## Task instructions
Could you repeat the records shown below exactly as written?

[[ Information supplied open ]]

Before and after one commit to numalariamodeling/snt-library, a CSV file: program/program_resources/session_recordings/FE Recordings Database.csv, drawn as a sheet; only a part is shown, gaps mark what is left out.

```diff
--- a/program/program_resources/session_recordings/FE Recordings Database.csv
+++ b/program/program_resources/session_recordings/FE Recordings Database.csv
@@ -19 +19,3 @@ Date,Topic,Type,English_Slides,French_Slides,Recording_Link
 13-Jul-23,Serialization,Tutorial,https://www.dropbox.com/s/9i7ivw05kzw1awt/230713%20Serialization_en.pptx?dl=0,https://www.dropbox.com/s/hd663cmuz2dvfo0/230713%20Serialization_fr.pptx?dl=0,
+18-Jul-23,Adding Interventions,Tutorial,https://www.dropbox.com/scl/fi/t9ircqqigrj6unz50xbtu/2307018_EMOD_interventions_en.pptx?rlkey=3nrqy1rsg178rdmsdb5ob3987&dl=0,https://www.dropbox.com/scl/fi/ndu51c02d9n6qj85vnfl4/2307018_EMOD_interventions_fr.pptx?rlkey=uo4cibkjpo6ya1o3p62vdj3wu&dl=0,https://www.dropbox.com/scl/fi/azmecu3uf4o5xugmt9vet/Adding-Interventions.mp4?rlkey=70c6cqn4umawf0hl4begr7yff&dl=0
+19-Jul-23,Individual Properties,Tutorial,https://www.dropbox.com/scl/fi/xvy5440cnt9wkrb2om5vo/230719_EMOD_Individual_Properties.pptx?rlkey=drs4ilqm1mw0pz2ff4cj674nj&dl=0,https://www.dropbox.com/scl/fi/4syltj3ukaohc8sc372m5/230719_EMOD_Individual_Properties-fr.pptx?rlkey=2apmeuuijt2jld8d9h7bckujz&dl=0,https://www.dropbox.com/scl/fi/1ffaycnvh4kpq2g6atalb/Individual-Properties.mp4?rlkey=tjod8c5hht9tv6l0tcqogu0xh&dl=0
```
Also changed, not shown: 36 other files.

[[ Information supplied closed ]]

## Task output
Before and after one commit to numalariamodeling/snt-library, a CSV file: program/program_resources/session_recordings/FE Recordings Database.csv, drawn as a sheet; only a part is shown, gaps mark what is left out.

```diff
--- a/program/program_resources/session_recordings/FE Recordings Database.csv
+++ b/program/program_resources/session_recordings/FE Recordings Database.csv
@@ -19 +19,3 @@ Date,Topic,Type,English_Slides,French_Slides,Recording_Link
 13-Jul-23,Serialization,Tutorial,https://www.dropbox.com/s/9i7ivw05kzw1awt/230713%20Serialization_en.pptx?dl=0,https://www.dropbox.com/s/hd663cmuz2dvfo0/230713%20Serialization_fr.pptx?dl=0,
+18-Jul-23,Adding Interventions,Tutorial,https://www.dropbox.com/scl/fi/t9ircqqigrj6unz50xbtu/2307018_EMOD_interventions_en.pptx?rlkey=3nrqy1rsg178rdmsdb5ob3987&dl=0,https://www.dropbox.com/scl/fi/ndu51c02d9n6qj85vnfl4/2307018_EMOD_interventions_fr.pptx?rlkey=uo4cibkjpo6ya1o3p62vdj3wu&dl=0,https://www.dropbox.com/scl/fi/azmecu3uf4o5xugmt9vet/Adding-Interventions.mp4?rlkey=70c6cqn4umawf0hl4begr7yff&dl=0
+19-Jul-23,Individual Properties,Tutorial,https://www.dropbox.com/scl/fi/xvy5440cnt9wkrb2om5vo/230719_EMOD_Individual_Properties.pptx?rlkey=drs4ilqm1mw0pz2ff4cj674nj&dl=0,https://www.dropbox.com/scl/fi/4syltj3ukaohc8sc372m5/230719_EMOD_Individual_Properties-fr.pptx?rlkey=2apmeuuijt2jld8d9h7bckujz&dl=0,https://www.dropbox.com/scl/fi/1ffaycnvh4kpq2g6atalb/Individual-Properties.mp4?rlkey=tjod8c5hht9tv6l0tcqogu0xh&dl=0
```
Also changed, not shown: 36 other files.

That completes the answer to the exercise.